**Material supplied**
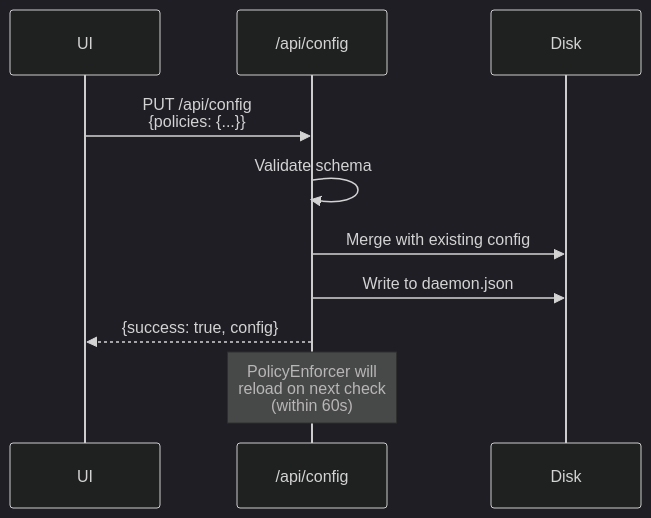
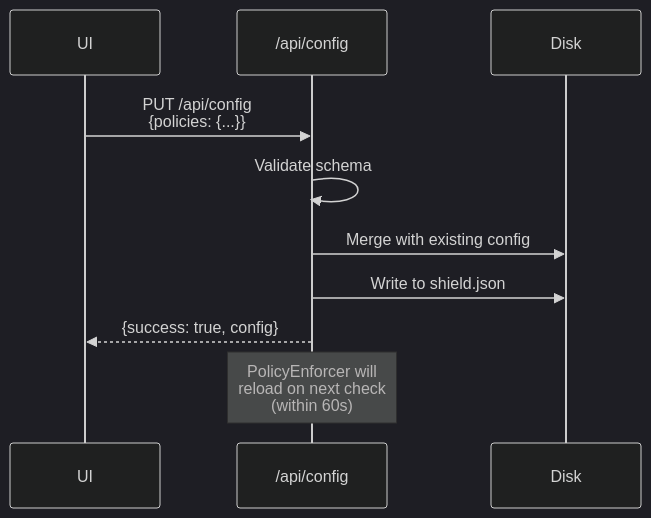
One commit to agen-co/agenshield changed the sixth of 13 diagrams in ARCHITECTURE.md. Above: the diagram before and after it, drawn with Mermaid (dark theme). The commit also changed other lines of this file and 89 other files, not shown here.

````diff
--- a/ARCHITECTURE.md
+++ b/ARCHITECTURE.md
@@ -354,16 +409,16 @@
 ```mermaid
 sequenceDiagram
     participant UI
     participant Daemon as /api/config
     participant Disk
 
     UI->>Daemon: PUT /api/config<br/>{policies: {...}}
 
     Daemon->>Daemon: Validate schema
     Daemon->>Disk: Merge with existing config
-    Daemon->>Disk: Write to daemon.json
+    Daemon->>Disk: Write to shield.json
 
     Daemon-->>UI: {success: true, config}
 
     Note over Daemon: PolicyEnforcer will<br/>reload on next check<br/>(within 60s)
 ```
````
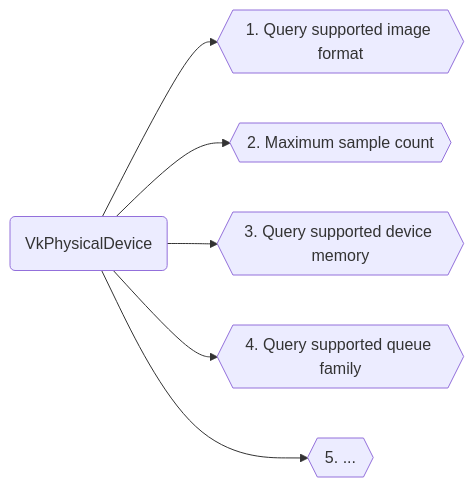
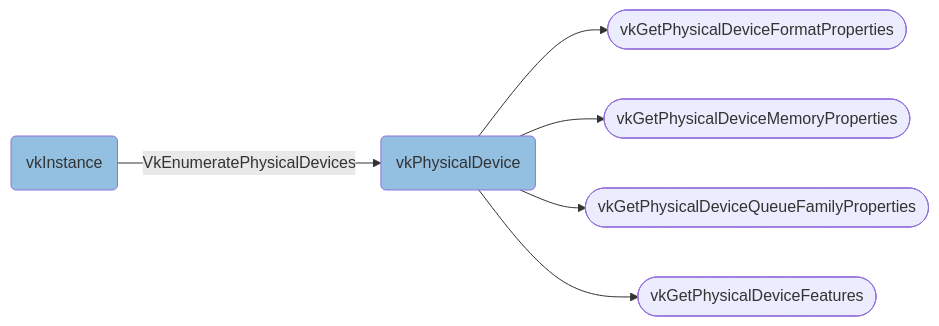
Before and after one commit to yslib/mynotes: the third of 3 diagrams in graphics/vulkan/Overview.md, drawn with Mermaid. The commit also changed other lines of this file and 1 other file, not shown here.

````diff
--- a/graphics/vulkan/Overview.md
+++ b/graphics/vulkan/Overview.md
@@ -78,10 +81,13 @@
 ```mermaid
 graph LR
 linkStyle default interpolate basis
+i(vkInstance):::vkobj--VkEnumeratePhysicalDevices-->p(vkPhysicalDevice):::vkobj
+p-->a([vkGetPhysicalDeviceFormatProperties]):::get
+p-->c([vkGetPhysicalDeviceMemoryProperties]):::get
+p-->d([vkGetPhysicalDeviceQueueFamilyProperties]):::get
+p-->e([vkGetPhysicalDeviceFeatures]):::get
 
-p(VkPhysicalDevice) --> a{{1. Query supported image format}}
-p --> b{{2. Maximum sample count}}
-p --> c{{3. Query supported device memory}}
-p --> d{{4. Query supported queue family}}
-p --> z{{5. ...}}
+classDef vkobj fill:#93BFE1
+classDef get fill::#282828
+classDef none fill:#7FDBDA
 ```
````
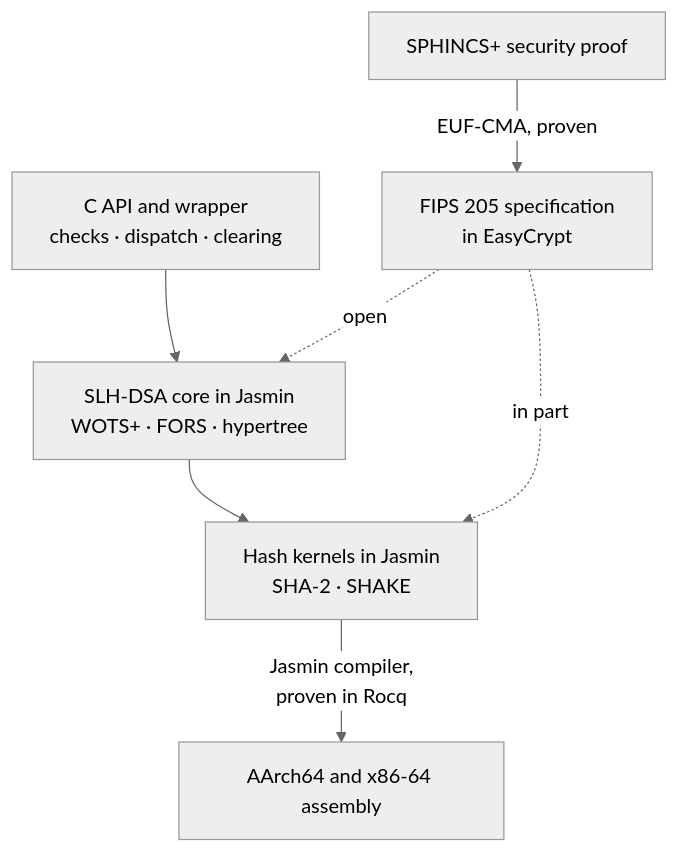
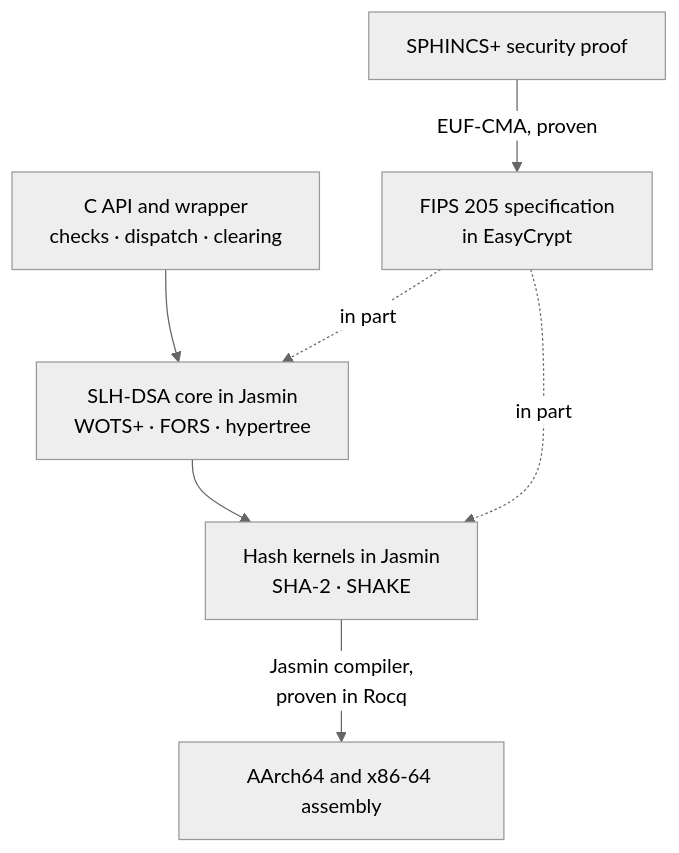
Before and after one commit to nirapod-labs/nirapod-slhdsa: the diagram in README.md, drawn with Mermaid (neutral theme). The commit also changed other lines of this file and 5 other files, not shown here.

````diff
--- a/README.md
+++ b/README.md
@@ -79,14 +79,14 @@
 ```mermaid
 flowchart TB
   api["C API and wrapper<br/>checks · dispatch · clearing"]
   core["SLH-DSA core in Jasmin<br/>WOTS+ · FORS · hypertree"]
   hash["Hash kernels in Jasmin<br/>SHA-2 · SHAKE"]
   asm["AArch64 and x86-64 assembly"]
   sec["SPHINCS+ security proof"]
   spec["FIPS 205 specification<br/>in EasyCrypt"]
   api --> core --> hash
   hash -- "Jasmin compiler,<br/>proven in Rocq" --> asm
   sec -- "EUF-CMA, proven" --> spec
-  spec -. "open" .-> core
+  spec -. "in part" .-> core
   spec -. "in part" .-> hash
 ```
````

**Exercise**
Every line containing the word "Daemon" should be copied from the material.

**Problem solution**
     participant Daemon as /api/config
     UI->>Daemon: PUT /api/config<br/>{policies: {...}}
     Daemon->>Daemon: Validate schema
     Daemon->>Disk: Merge with existing config
-    Daemon->>Disk: Write to daemon.json
+    Daemon->>Disk: Write to shield.json
     Daemon-->>UI: {success: true, config}
     Note over Daemon: PolicyEnforcer will<br/>reload on next check<br/>(within 60s)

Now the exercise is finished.